Who said espionage and action are only reserved for men when there are women ready to kick ass? Once again, This year’s Charlie’s Angels showed its trademark of badassery while introducing new faces.
Charlie’s Angels can be classified as one of the action classics that you would go back to whenever you want to have a good laugh while being on a thrilling adventure. I grew up watching the “Charlie’s Angels” of Lucy Liu, Cameron Diaz, and Drew Barrymore. Even as a child it was refreshing to see women being at the forefront of action movies in a world where Agent 007 is widely popular.
The Charlie’s Angels franchise began with the original television series in 1976 created by Ivan Goff and Ben Roberts. The series ran from 1976 to 1981, which had a second television reboot in 2011.
Then came the film franchise. The first two film franchises starred Lucy Liu, Cameron Diaz, and Drew Barrymore. It was later followed by the 2019 franchise which cast Kristen Stewart, Naomi Scott, and Ella Balinska.
I didn’t expect much of this 2019 reboot of Charlie’s Angels due to the mixed reviews I read prior to seeing it. Adding to that, the trailer didn’t look promising enough for me. Still, I gave it a shot, surely there’s something new to see in this 2019 reboot.
The film focused on the story of three women fighting their way to prevent a former agent gone rogue from weaponizing a technology, which Elena Houghlin (Naomi Scott) programmed. Along the way of accomplishing their mission, a friendship was formed, which added color to the story; it’s not just a simple spy film when it shows how women help each other at great lengths.
The thing that I liked most about the film was how it presented the way women wanted to be seen in society versus society’s perception of them, especially their roles in their chosen careers. In addition, it was also empowering to see the women in the film form a close-knit relationship with each other; it gives a sense of camaraderie.
Is it a need to see this on-screen? In my honest opinion, it’s not. It is predictable while trying to showcase a representation of women.
The film wants to impose a clear picture of strong women ready to take on the world, but somehow the delivery of this message seemed forced. However, it cannot be denied that the film should be lauded for trying to send a relevant societal message in today’s political times.

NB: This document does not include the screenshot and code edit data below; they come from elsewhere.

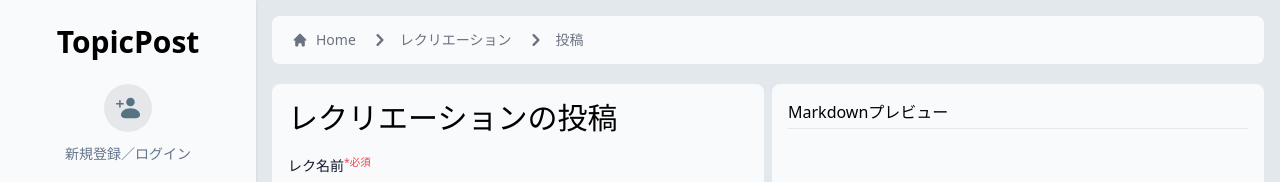
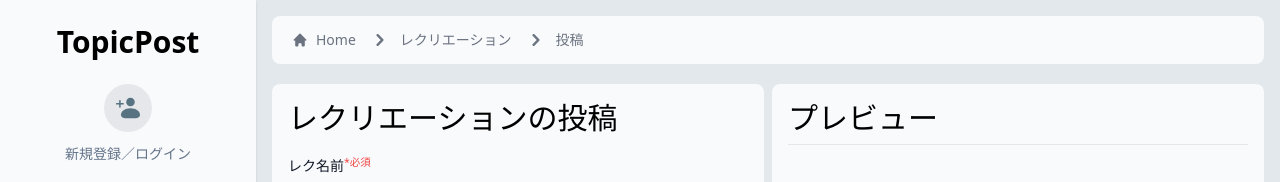
Before and after one commit to chihiros/topicpost-web, a React (Create React App) app: page /recreation/register in a window 1280 px wide. Shown: the top 182 px of the page. Built offline with nearby package versions, Linux system fonts and the light colour scheme; no server answers; what tailwindcss-inner-border would draw is missing.

Commit message:
fix: textのサイズを修正

```diff
--- a/src/apps/components/templates/RecreationRegistTemplate.tsx
+++ b/src/apps/components/templates/RecreationRegistTemplate.tsx
@@ -143,8 +143,8 @@ export const RecreationRegistTemplate: React.FC = () => {
       </div>
 
       <div className="p-4 bg-gray-50 rounded-lg">
-        <h1>Markdownプレビュー</h1>
-        <hr className="my-1" />
+        <div className="flex text-3xl">プレビュー</div>
+        <hr className="my-2"/>
         <div className="prose">
           <ReactMarkdown
             remarkPlugins={[remarkGfm]}
```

Once upon a time, I dreamt of being a spy. What’s not to like about the lipstick turned laser, a compact pressed powder that could be used as a cellphone, and other accessories turned weapons — that fascinated me as a child. And I’m sure there will always be little girls who need role models or representations of women that would assure them that they can be anyone and anything they want to be.
Let’s not exaggerate things and hurriedly label it as a bad film. It’s not. It’s a mediocre reboot film, entertaining enough to see it through to the end. Maybe it’s nostalgia speaking, but it will never be as iconic as the Charlie’s Angels of my childhood.